• GE U Boat electrical generation question

  • Discussion of General Electric locomotive technology. Current official information can be found here: www.getransportation.com.
Discussion of General Electric locomotive technology. Current official information can be found here: www.getransportation.com.

Moderators: AMTK84, MEC407

  by uhaul
 
Why did the U-boats trip ground relays at top speed? Was it just the U36Bs or any U-boat 4 axle or 6 axle in general that tripped ground relays at top speed?

Happy New Year
Last edited by uhaul on Sun Dec 30, 2007 2:27 pm, edited 1 time in total.

  by DutchRailnut
 
The Early GE's just did, untill GE stated using Alternators in their B23-7's at High speed the voltage just got to high at generator end and any dust or moisture made them trip.

  by John_Perkowski
 
Amtrak Forum Moderator Note:

I'm sending this to the GE Locomotive Forum for more opportunities for a detailed answer.

  by DutchRailnut
 
Just Explanation, the question came up when someone stated that the U-boats on original Auto train operation did 75 mph (according to trains magazine) where someone with timetable info said max speed was 70.

  by .Taurus.
 
what happens when "ground relays trip" ?
cause it to problems with the wayside signals?
Bye

  by DutchRailnut
 
no it just drops load on engine and if engineer leaves throttle in 7 or 8 notch the main engine shuts down.

  by LCJ
 
The ground relay does two things -- it reduces diesel engine speed to idle, and cuts off the generator field current (which unloads the generator, cutting off high voltage current to the traction motors). The ground relay does not shut down the engine no matter what position the throttle is in.

On occasion, though, there may be an overspeed shutdown of the engine caused by the sudden loss of generator load.

  by .Taurus.
 
Ah
the ground relay isn't located at the ground besides the tracks but is inside the u-boat and the word 'ground' is a electro technical term :-D

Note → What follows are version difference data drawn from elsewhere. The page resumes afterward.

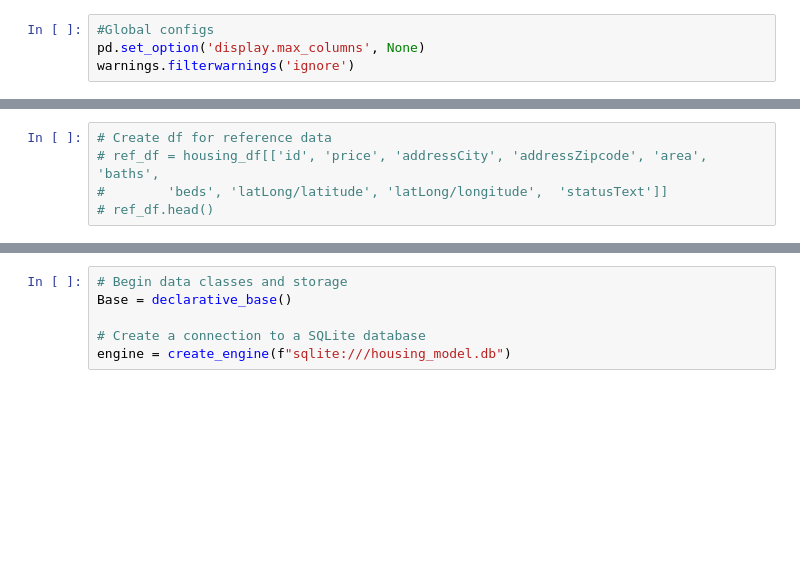
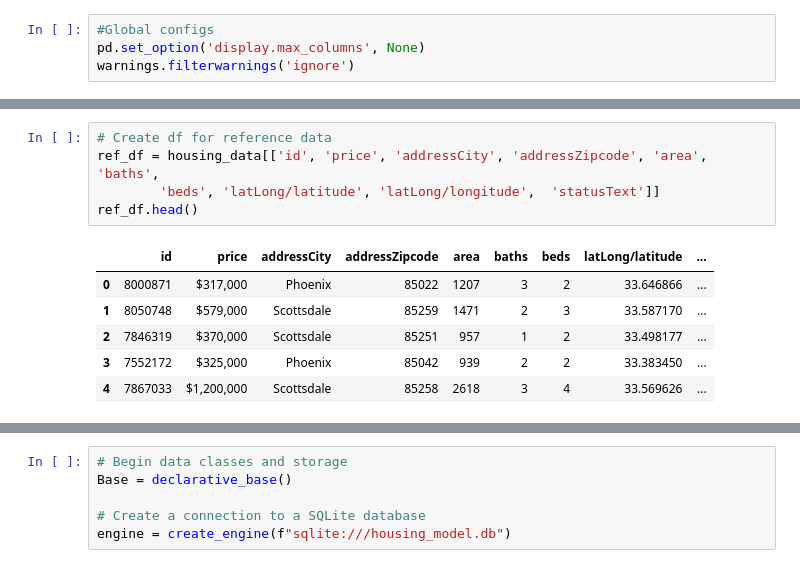
Before and after one commit to ChristianBlomgren/Project_4, a Jupyter notebook: Housing_Data_Clean.ipynb, the cells around one changed output, grey strips where cells are left out. Saved outputs shown, nothing was run; the diff lists cells and outputs as text; blank space fills up the shorter version.

```diff
--- a/Housing_Data_Clean.ipynb
+++ b/Housing_Data_Clean.ipynb
@@ -29,8 +73,15 @@ housing_df.head()
 # %%
 # Create df for reference data
-# ref_df = housing_df[['id', 'price', 'addressCity', 'addressZipcode', 'area', 'baths',
-#        'beds', 'latLong/latitude', 'latLong/longitude',  'statusText']]
-# ref_df.head()
+ref_df = housing_data[['id', 'price', 'addressCity', 'addressZipcode', 'area', 'baths',
+        'beds', 'latLong/latitude', 'latLong/longitude',  'statusText']]
+ref_df.head()
+# %% [output]
+|  | id | price | addressCity | addressZipcode | area | baths | beds | latLong/latitude | ... |
+| 0 | 8000871 | $317,000 | Phoenix | 85022 | 1207 | 3 | 2 | 33.646866 | ... |
+| 1 | 8050748 | $579,000 | Scottsdale | 85259 | 1471 | 2 | 3 | 33.587170 | ... |
+| 2 | 7846319 | $370,000 | Scottsdale | 85251 | 957 | 1 | 2 | 33.498177 | ... |
+| 3 | 7552172 | $325,000 | Phoenix | 85042 | 939 | 2 | 2 | 33.383450 | ... |
+| 4 | 7867033 | $1,200,000 | Scottsdale | 85258 | 2618 | 3 | 4 | 33.569626 | ... |
 # %%
 # Start model data cleaning
 
```
Also changed, not shown: parts of 13 cells of this notebook, 2 other files.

  by LCJ
 
The ground relay acts as an interrupter for the traction high voltage system, tripping whenever there is a fault (short circuit) in the main generator, or the traction motors, or the connections between the the generator and the traction motors. These faults are often caused by the build up of dirt or small pieces of wire broken off from the windings.

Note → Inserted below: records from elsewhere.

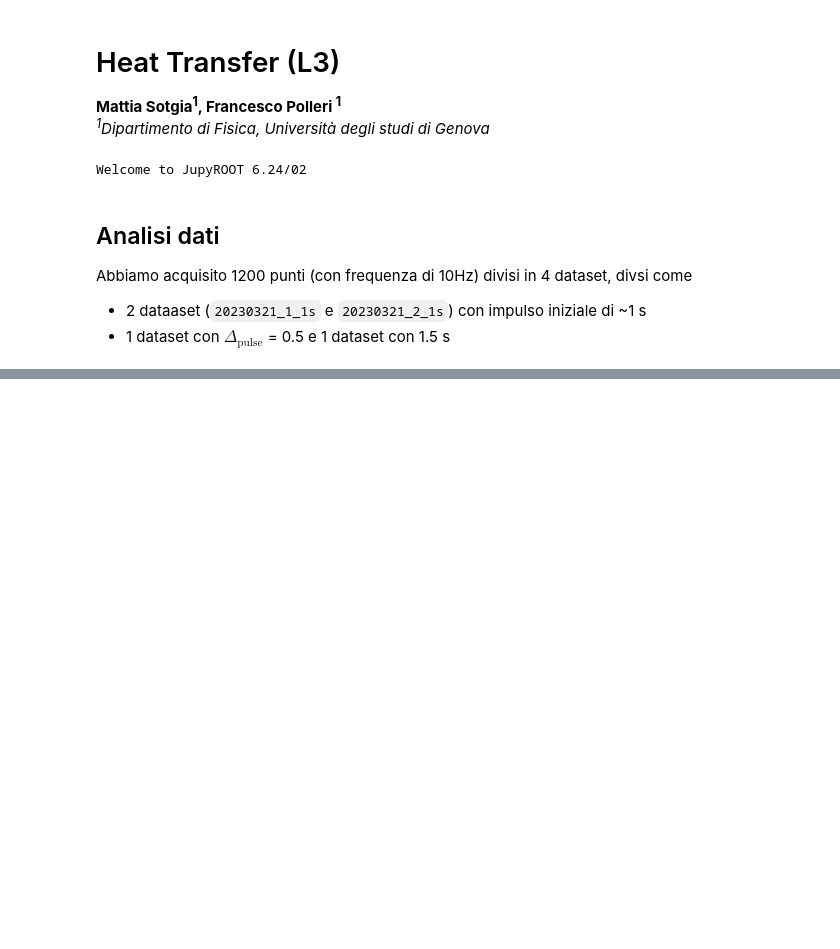
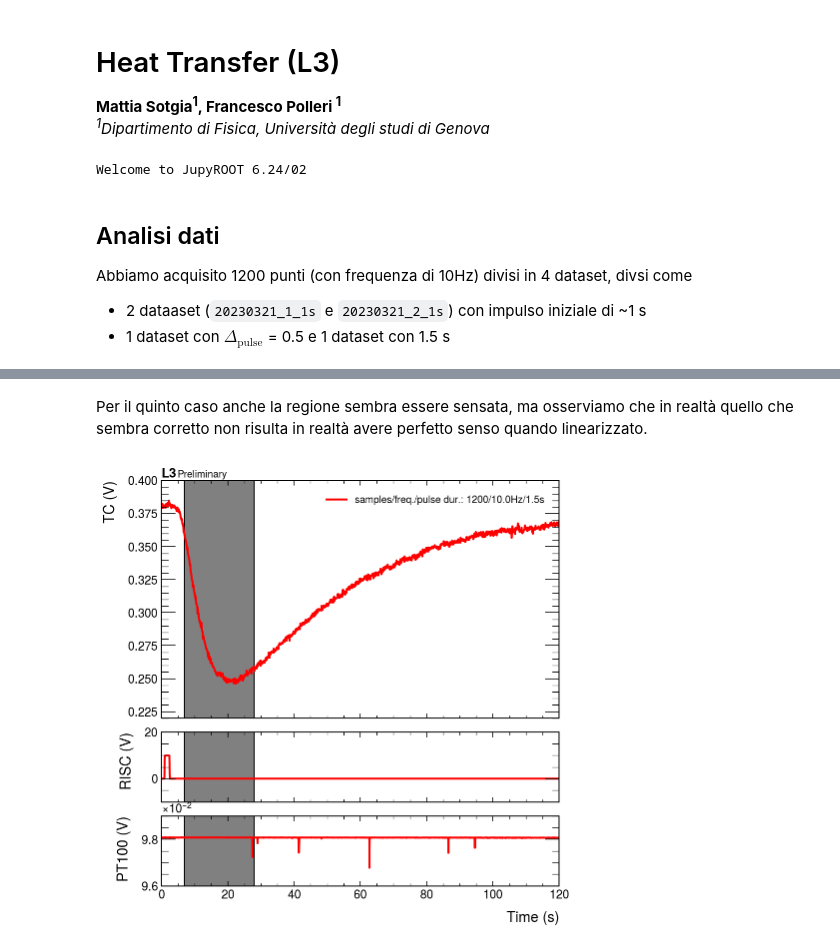
Before and after one commit to mattiasotgia/alphalab3, a Jupyter notebook: HeatTransfer/heat_transfer_general.ipynb, the cells around one changed output, grey strips where cells are left out. Saved outputs shown, nothing was run; the diff lists cells and outputs as text; code cells hidden in the pictures; blank space fills up the shorter version.

```diff
--- a/HeatTransfer/heat_transfer_general.ipynb
+++ b/HeatTransfer/heat_transfer_general.ipynb
@@ -48,0 +173,6 @@ plt.plot(D3.time, Analysis(D3).T())
+# %% [markdown]
+Per il quinto caso anche la regione sembra essere sensata, ma osserviamo che in realtà quello che sembra corretto non risulta in realtà avere perfetto senso quando linearizzato.
+# %%
+Analysis(D5).data.prelim_plot(low, up)
+# %% [output]
+[figure, added]
```
Also changed, not shown: parts of 21 cells of this notebook, 2 other files.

Without this device, a short circuit would very quickly turn into a fire!

  by GN 599
 
A fellow engineer thats been around a while told me a good way to screw an Alco up was to throw a U-Boat in the consist. For some reason or another the Alco's electrical system didnt mesh well with GE.

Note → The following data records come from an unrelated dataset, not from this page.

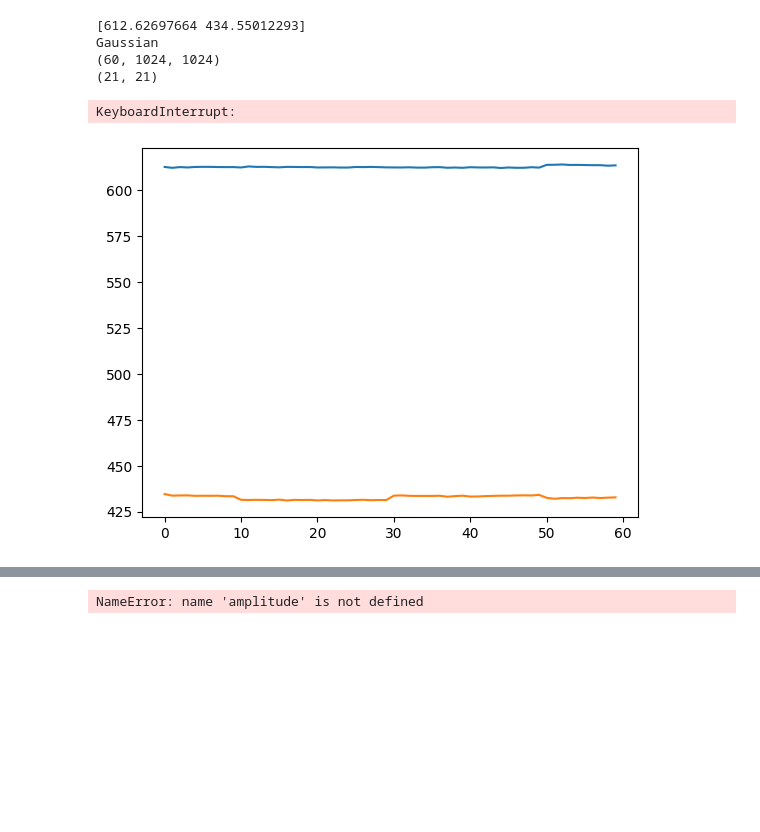
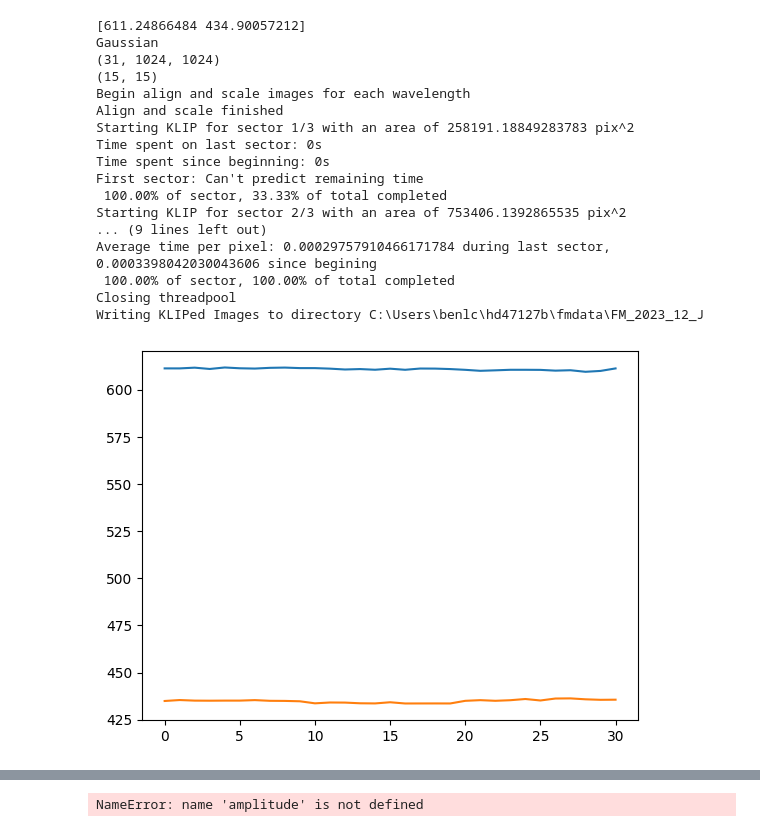
Before and after one commit to benlchang/HD47127-b-ADI, a Jupyter notebook: HD47127_ADI.ipynb, the cells around one changed output, grey strips where cells are left out. Saved outputs shown, nothing was run; the diff lists cells and outputs as text; code cells hidden in the pictures; blank space fills up the shorter version.

```diff
--- a/HD47127_ADI.ipynb
+++ b/HD47127_ADI.ipynb
@@ -89,18 +129,13 @@ def ADI_getImages(flist, xdim, ydim):
     parangs = np.zeros((len(flist)))
 
     boxrad = 4
-    cx, cy = 613, 434
+    cx, cy = 610,436
     b, t, l, r = cy - boxrad, cy + boxrad, cx - boxrad, cx + boxrad
     threshold = 5.5
     for i in np.arange(len(flist)):
         rawcube[i,:,:] = fits.getdata(flist[i])
         head = fits.getheader(flist[i],ext=0)
         #find centers
-
-        # if i == 10:
-        #     boxrad = 3
-        #     cx, cy = 602, 449
-        #     b, t, l, r = cy - boxrad - 3, cy + boxrad + 3, cx - boxrad, cx + boxrad
 
         ctrs[i] = (l, b) + centroid_2dg(rawcube[i,b:t,l:r])
 
@@ -272,13 +307,13 @@ def forwardmodel(flist, psflist=None, gaussian=None, fwhm=3):
 
     numbasis = np.array([1, 20, 50, 100])
     guesssep = 191.5
-    # guesspa = 7.8
-    guesspa = 7.3        #for 2023_02_H
+    guesspa = 7.8
+    # guesspa = 7.3        #for 2023_02_H
     guessflux = 1.0
 
     if len(gaussian) > 0:
         print('Gaussian')
-        fm_psf_stamp = gaussian[50:71, 50:71]
+        fm_psf_stamp = gaussian
         fits.writeto('gaussian_model.fits', fm_psf_stamp, overwrite=True)
     elif len(psflist) > 0:
         print('PSF')
@@ -295,7 +330,7 @@ def forwardmodel(flist, psflist=None, gaussian=None, fwhm=3):
     fm_class = fmpsf.FMPlanetPSF(fm_psf_stamp.shape, numbasis, guesssep, guesspa, guessflux, fm_psf_stamp,
                              input_wvs = np.unique(dataset.wvs), flux_conversion = [1]*datacube.shape[0])
 
-    outputdir = "../fmdata/FM_2023_02_H"
+    outputdir = f"../fmdata/FM_2023_{band}"
 
     """   ___CHANGE THIS___   """
 
@@ -310,55 +345,64 @@ def forwardmodel(flist, psflist=None, gaussian=None, fwhm=3):
 
 #   ___CHANGE THIS___   """
 
-#datadir = '../rawdata/2023_12_H/'
-#datadir = '../rawdata/2023_12_J/'
-datadir = '../rawdata/2023_02_H/'
-#datadir = '../rawdata/2023_12_CH4long/'
-#datadir = '../rawdata/2023_12_CH4short/'
-#datadir = '../rawdata/2023_12_Kshort/'
-#datadir = '../rawdata/DEWARPED_2021_04_CH4short/'
+band = '12_J'
+datadir = f'../rawdata/2023_{band}/'
 flist = sorted(glob.glob(datadir + '*.fits'), reverse=True)
 #psflist = sorted(glob.glob(psfdir + '*.fits'))
 
-# forwardmodel(flist, gaussian=makeGaussian(size=120,amplitude=30,fwhm=7), fwhm=7)
-# fwhm = [3, 3.5, 4, 4.5, 5, 5.5, 6, 6.5, 7]
-# #J: fwhm=5.5
-# #H: fwhm=5.5, a =
+fwhms = {
+    '02_H': 5.417,
+    '12_Kshort': 4.941,
+    '12_CH4short': 3.866,
+    '12_J': 6.004
+}
 
-gaussian = makeGaussian(size=120, amplitude=30, fwhm=2.3)
+gaussian = makeGaussian(size=15, amplitude=30, fwhm=fwhms[band])
 gaussian_base_signal = np.matrix.sum(np.matrix(gaussian))
-forwardmodel(flist, gaussian=gaussian, fwhm=2.3)
+forwardmodel(flist, gaussian=gaussian, fwhm=fwhms[band])
 
 # for val in fwhm:
 #     gaussian = makeGaussian(size=120, amplitude=30, fwhm=val)
 #     #fits.writeto('gaussian_psf.fits', gaussian, overwrite=True)
 #     gaussian_base_signal = np.matrix.sum(np.matrix(gaussian))
 #     forwardmodel(flist, gaussian=gaussian, fwhm=val)
 
 
 #ADI_getImages(flist, 1024, 1024)
     #2023_12_H a=30 fwhm=5
     #2023_12_J a=60 fwhm=4
     #2023_12_CH4short a=60 fwhm=4
     #2023_12_Kshort a=25 fwhm=5
     #2023_02_H a=125 fwhm=4
 
 #flist_adi, cen = ADI_NIRC2(flist)
 #diskForwardmodel(flist, psflist)
 #forwardmodel(flist, psflist)
 #ADI_getImages(flist, 1024, 1024)
 #ADI_NIRC2(flist)
 #cADI_NIRC2(flist)
 # forwardmodel(flist, gaussian=gaussian)
 #flist_adi, cen = ADI_NIRC2(flist)
 #input_planet_fluxes, seps, wcs = injectFakePlanets(flist, 179300000)
 # %% [output]
-[612.62697664 434.55012293]
+[611.24866484 434.90057212]
 Gaussian
-(60, 1024, 1024)
-(21, 21)
+(31, 1024, 1024)
+(15, 15)
+Begin align and scale images for each wavelength
+Align and scale finished
+Starting KLIP for sector 1/3 with an area of 258191.18849283783 pix^2
+Time spent on last sector: 0s
+Time spent since beginning: 0s
+First sector: Can't predict remaining time
+ 100.00% of sector, 33.33% of total completed
+Starting KLIP for sector 2/3 with an area of 753406.1392865535 pix^2
+... (9 lines left out)
+Average time per pixel: 0.00029757910466171784 during last sector, 0.0003398042030043606 since begining
+ 100.00% of sector, 100.00% of total completed
+Closing threadpool
+Writing KLIPed Images to directory C:\Users\benlc\hd47127b\fmdata\FM_2023_12_J
-KeyboardInterrupt:
-[figure, old version]
+[figure, new version]
 # %%
 def processFMObject(output_prefix):
     #next step:
```
Also changed, not shown: parts of 3 cells of this notebook.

  by GOLDEN-ARM
 
GN 599 wrote:A fellow engineer thats been around a while told me a good way to screw an Alco up was to throw a U-Boat in the consist. For some reason or another the Alco's electrical system didnt mesh well with GE.
Seems the best way to screw up ANY consist......... :P

  by Luther Brefo
 
GN 599 wrote:A fellow engineer thats been around a while told me a good way to screw an Alco up was to throw a U-Boat in the consist. For some reason or another the Alco's electrical system didnt mesh well with GE.
Never heard such a thing...please explain...

  by DutchRailnut
 
yup that would be weird as ALCO uses a GE electrical system for about 90% of components.

  by Luther Brefo
 
DutchRailnut wrote:yup that would be weird as ALCO uses a GE electrical system for about 90% of components.
My thoughts exactly...

  by LCJ
 
My personal experience (oh so many years ago now) with early U-series GE units was that they played havoc with controlling the train when mixed in with other types.

Early U25s had a simple, load regulator type of throttle control, with no feedback loops for horsepower for any one throttle position. This means that as speed reduced under power, even with the throttle reduced to lower notches, load would continue to increase tremendously.

If you had one of these in the lead, you could see it on the ammeter. If it was back in a mixed consist, you had no idea what those units were doing back there as the train speed reduced down to a stop under power (yes, power braking -- we used to do that all the time).

If you weren't careful, you could yank the guts out of the end of a car.

Just another reason I never liked the early Erie, PA attempt at building diesel-electric locomotives.